# TASK BRIEF
Identify every line in the records below that contains the word "parts", and reproduce each one.

──────── INFORMATION

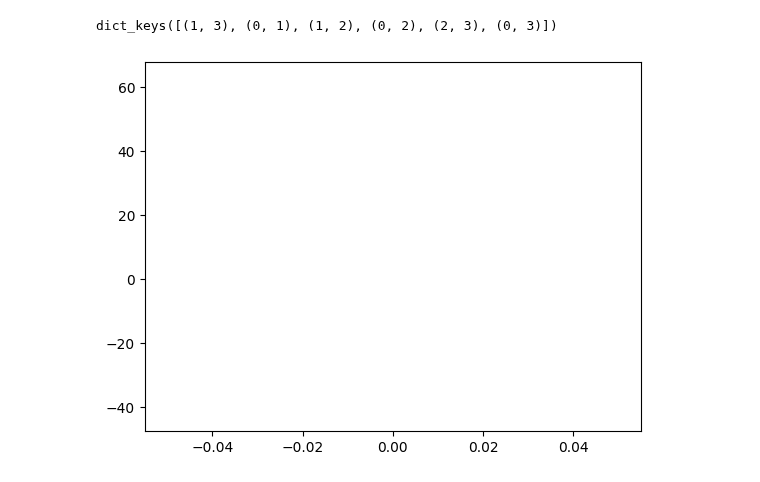
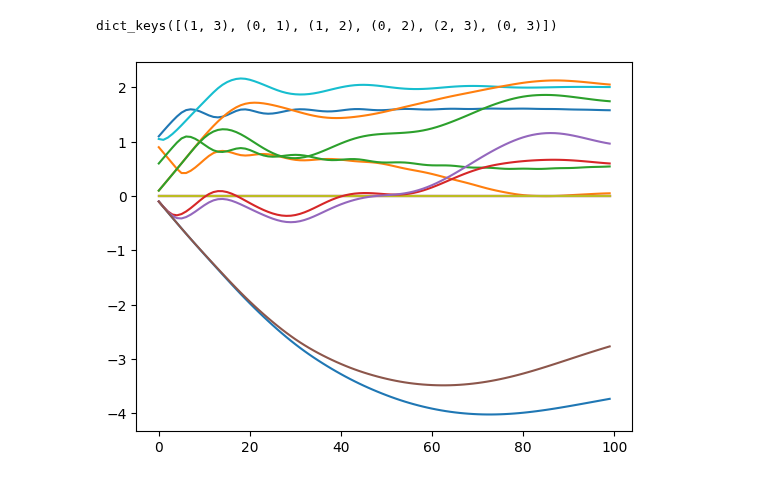
Before and after one commit to felixlaplante/jmstate, a Jupyter notebook: paquid-test.ipynb, the cells around one changed output. Saved outputs shown, nothing was run; the diff lists cells and outputs as text; code cells hidden in the pictures.

```diff
--- a/paquid-test.ipynb
+++ b/paquid-test.ipynb
@@ -135,30 +135,21 @@ data = ModelData(None, t, y, trajectories, c)
 # %%
 model = MultiStateJointModel(model_design, init_params)
 metrics = model.do(
     data,
     jobs=[
-        jmstate.jobs.DeterministicFit(torch.optim.LBFGS),
+        jmstate.jobs.DeterministicFit(torch.optim.Adam, lr=.1),
         jmstate.jobs.LogParamsHistory(),
         jmstate.jobs.GradStop()
     ],
-    max_iterations=100
-)
-metrics = model.do(
-    data,
-    jobs=[
-        jmstate.jobs.RandomFit(torch.optim.Rprop),
-        jmstate.jobs.LogParamsHistory(),
-        jmstate.jobs.GradStop()
-    ],
-    n_chains=10
+    max_iterations=1000
 )
 
 
 
 plt.plot(torch.cat([p.as_flat_tensor[None] for p in metrics], dim=0))
 plt.show()
 # %% [output]
-[figure, old version]
+[figure, new version]
 # %%
 print(model.params_)
 # %% [output]
```
Also changed, not shown: parts of 2 cells of this notebook, 1 other file.
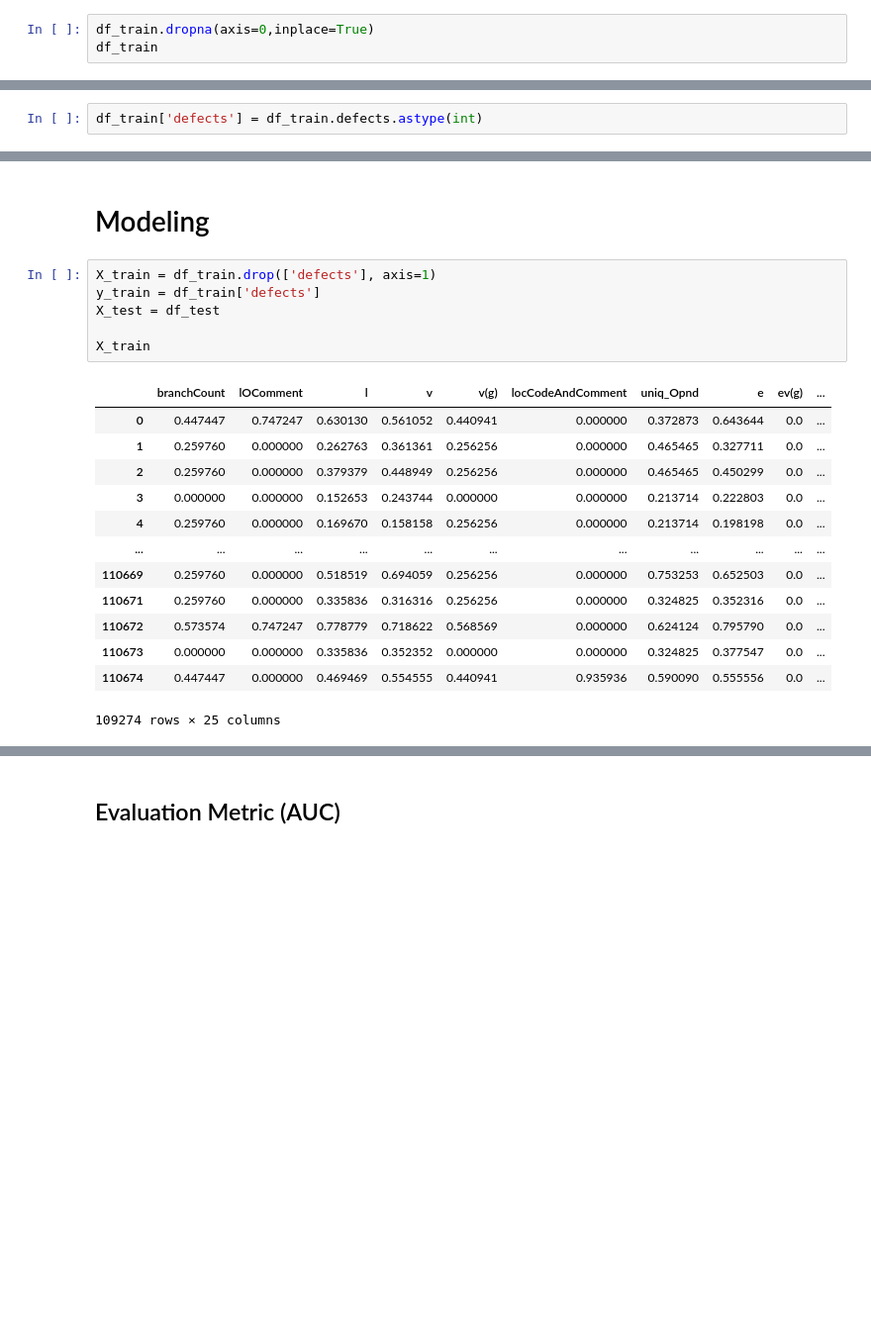
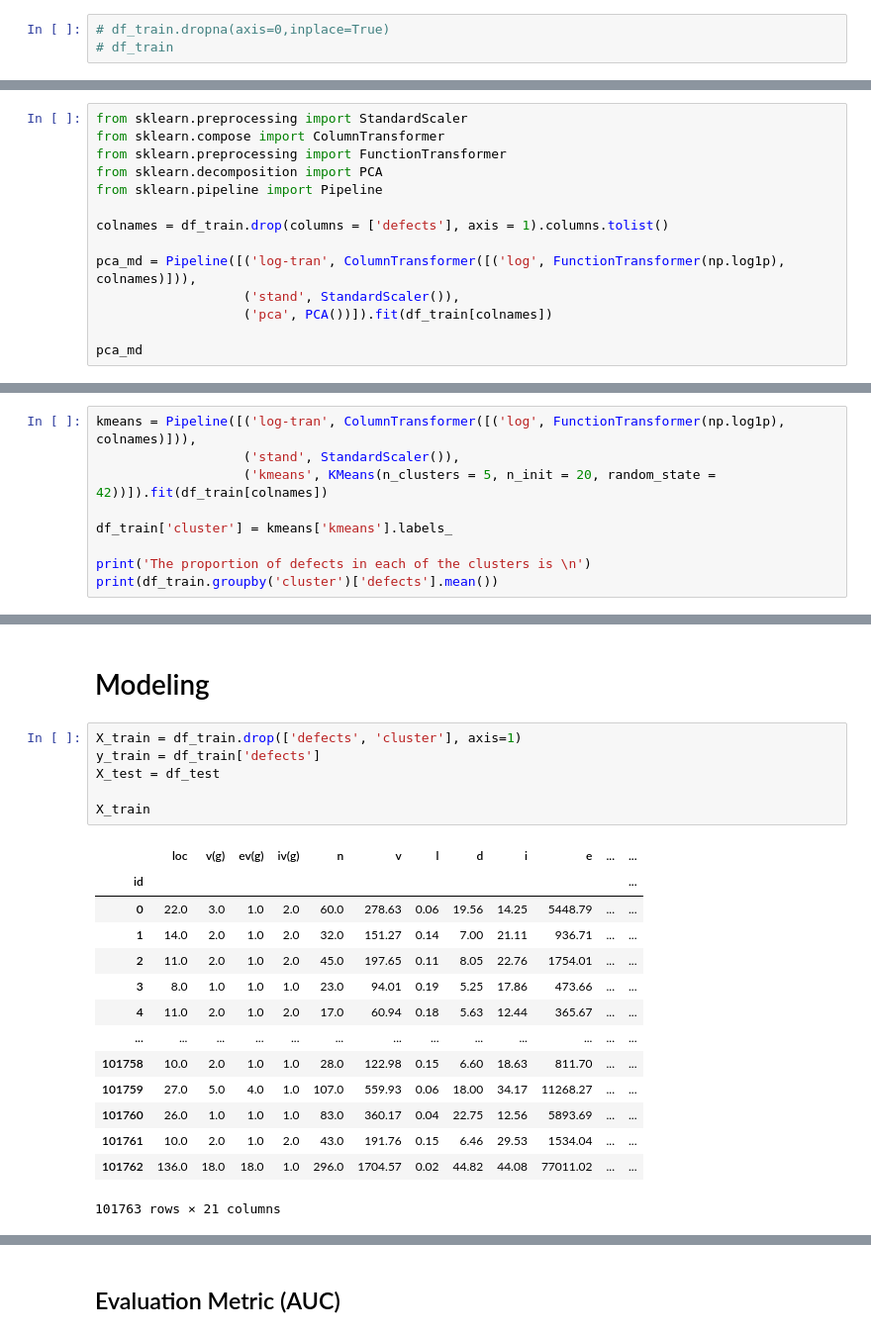
Before and after one commit to sungyongcho/kaggle_playground, a Jupyter notebook: base_final.ipynb, the cells around one changed output, grey strips where cells are left out. Shown: that part at 99% size. Saved outputs shown, nothing was run; the diff lists cells and outputs as text; blank space fills up the shorter version.

```diff
--- a/base_final.ipynb
+++ b/base_final.ipynb
@@ -79,8 +84,8 @@ device = torch.device(0) if torch.cuda.is_available() else torch.device("cpu")
 # %% [markdown]
 ## drop N/A
 # %%
-df_train.dropna(axis=0,inplace=True)
-df_train
+# df_train.dropna(axis=0,inplace=True)
+# df_train
 # %% [output]
 |  | branchCount | lOComment | l | v | v(g) | locCodeAndComment | uniq_Opnd | e | ev(g) | ... |
 | 0 | 0.447447 | 0.747247 | 0.369870 | 0.561052 | 0.440941 | 0.000000 | 0.372873 | 0.643644 | 0.0 | ... |
@@ -118,5 +123,3 @@ for col in df_train.columns:
-# %%
-df_train['defects'] = df_train.defects.astype(int)
 # %%
 df_test['l']  = 1.0 - df_test['l']
 df_train['l'] = 1.0 - df_train['l']
@@ -138,0 +145,14 @@ df_train.dropna(axis=0,inplace=True)
+# %%
+from sklearn.preprocessing import StandardScaler
+from sklearn.compose import ColumnTransformer
+from sklearn.preprocessing import FunctionTransformer
+from sklearn.decomposition import PCA
+from sklearn.pipeline import Pipeline
+
+colnames = df_train.drop(columns = ['defects'], axis = 1).columns.tolist()
+
+pca_md = Pipeline([('log-tran', ColumnTransformer([('log', FunctionTransformer(np.log1p), colnames)])),
+                   ('stand', StandardScaler()),
+                   ('pca', PCA())]).fit(df_train[colnames])
+
+pca_md
@@ -138,0 +194,9 @@ df_train.dropna(axis=0,inplace=True)
+# %%
+kmeans = Pipeline([('log-tran', ColumnTransformer([('log', FunctionTransformer(np.log1p), colnames)])),
+                   ('stand', StandardScaler()),
+                   ('kmeans', KMeans(n_clusters = 5, n_init = 20, random_state = 42))]).fit(df_train[colnames])
+
+df_train['cluster'] = kmeans['kmeans'].labels_
+
+print('The proportion of defects in each of the clusters is \n')
+print(df_train.groupby('cluster')['defects'].mean())
@@ -139,22 +233,23 @@ df_train.dropna(axis=0,inplace=True)
 # %% [markdown]
 # Modeling
 # %%
-X_train = df_train.drop(['defects'], axis=1)
+X_train = df_train.drop(['defects', 'cluster'], axis=1)
 y_train = df_train['defects']
 X_test = df_test
 
 X_train
 # %% [output]
-|  | branchCount | lOComment | l | v | v(g) | locCodeAndComment | uniq_Opnd | e | ev(g) | ... |
-| 0 | 0.447447 | 0.747247 | 0.630130 | 0.561052 | 0.440941 | 0.000000 | 0.372873 | 0.643644 | 0.0 | ... |
-| 1 | 0.259760 | 0.000000 | 0.262763 | 0.361361 | 0.256256 | 0.000000 | 0.465465 | 0.327711 | 0.0 | ... |
-| 2 | 0.259760 | 0.000000 | 0.379379 | 0.448949 | 0.256256 | 0.000000 | 0.465465 | 0.450299 | 0.0 | ... |
-| 3 | 0.000000 | 0.000000 | 0.152653 | 0.243744 | 0.000000 | 0.000000 | 0.213714 | 0.222803 | 0.0 | ... |
-| 4 | 0.259760 | 0.000000 | 0.169670 | 0.158158 | 0.256256 | 0.000000 | 0.213714 | 0.198198 | 0.0 | ... |
-| ... | ... | ... | ... | ... | ... | ... | ... | ... | ... | ... |
-| 110669 | 0.259760 | 0.000000 | 0.518519 | 0.694059 | 0.256256 | 0.000000 | 0.753253 | 0.652503 | 0.0 | ... |
-| 110671 | 0.259760 | 0.000000 | 0.335836 | 0.316316 | 0.256256 | 0.000000 | 0.324825 | 0.352316 | 0.0 | ... |
-| 110672 | 0.573574 | 0.747247 | 0.778779 | 0.718622 | 0.568569 | 0.000000 | 0.624124 | 0.795790 | 0.0 | ... |
-| 110673 | 0.000000 | 0.000000 | 0.335836 | 0.352352 | 0.000000 | 0.000000 | 0.324825 | 0.377547 | 0.0 | ... |
-| 110674 | 0.447447 | 0.000000 | 0.469469 | 0.554555 | 0.440941 | 0.935936 | 0.590090 | 0.555556 | 0.0 | ... |
+|  | loc | v(g) | ev(g) | iv(g) | n | v | l | d | i | e | ... | ... |
+| id |  |  |  |  |  |  |  |  |  |  |  | ... |
+| 0 | 22.0 | 3.0 | 1.0 | 2.0 | 60.0 | 278.63 | 0.06 | 19.56 | 14.25 | 5448.79 | ... | ... |
+| 1 | 14.0 | 2.0 | 1.0 | 2.0 | 32.0 | 151.27 | 0.14 | 7.00 | 21.11 | 936.71 | ... | ... |
+| 2 | 11.0 | 2.0 | 1.0 | 2.0 | 45.0 | 197.65 | 0.11 | 8.05 | 22.76 | 1754.01 | ... | ... |
+| 3 | 8.0 | 1.0 | 1.0 | 1.0 | 23.0 | 94.01 | 0.19 | 5.25 | 17.86 | 473.66 | ... | ... |
+| 4 | 11.0 | 2.0 | 1.0 | 2.0 | 17.0 | 60.94 | 0.18 | 5.63 | 12.44 | 365.67 | ... | ... |
+| ... | ... | ... | ... | ... | ... | ... | ... | ... | ... | ... | ... | ... |
+| 101758 | 10.0 | 2.0 | 1.0 | 1.0 | 28.0 | 122.98 | 0.15 | 6.60 | 18.63 | 811.70 | ... | ... |
+| 101759 | 27.0 | 5.0 | 4.0 | 1.0 | 107.0 | 559.93 | 0.06 | 18.00 | 34.17 | 11268.27 | ... | ... |
+| 101760 | 26.0 | 1.0 | 1.0 | 1.0 | 83.0 | 360.17 | 0.04 | 22.75 | 12.56 | 5893.69 | ... | ... |
+| 101761 | 10.0 | 2.0 | 1.0 | 2.0 | 43.0 | 191.76 | 0.15 | 6.46 | 29.53 | 1534.04 | ... | ... |
+| 101762 | 136.0 | 18.0 | 18.0 | 1.0 | 296.0 | 1704.57 | 0.02 | 44.82 | 44.08 | 77011.02 | ... | ... |
-109274 rows × 25 columns
+101763 rows × 21 columns
```
Also changed, not shown: parts of 21 cells of this notebook, 9 other files.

────────────────

# OUTPUT OF THE EXERCISE
Also changed, not shown: parts of 2 cells of this notebook, 1 other file.
Also changed, not shown: parts of 21 cells of this notebook, 9 other files.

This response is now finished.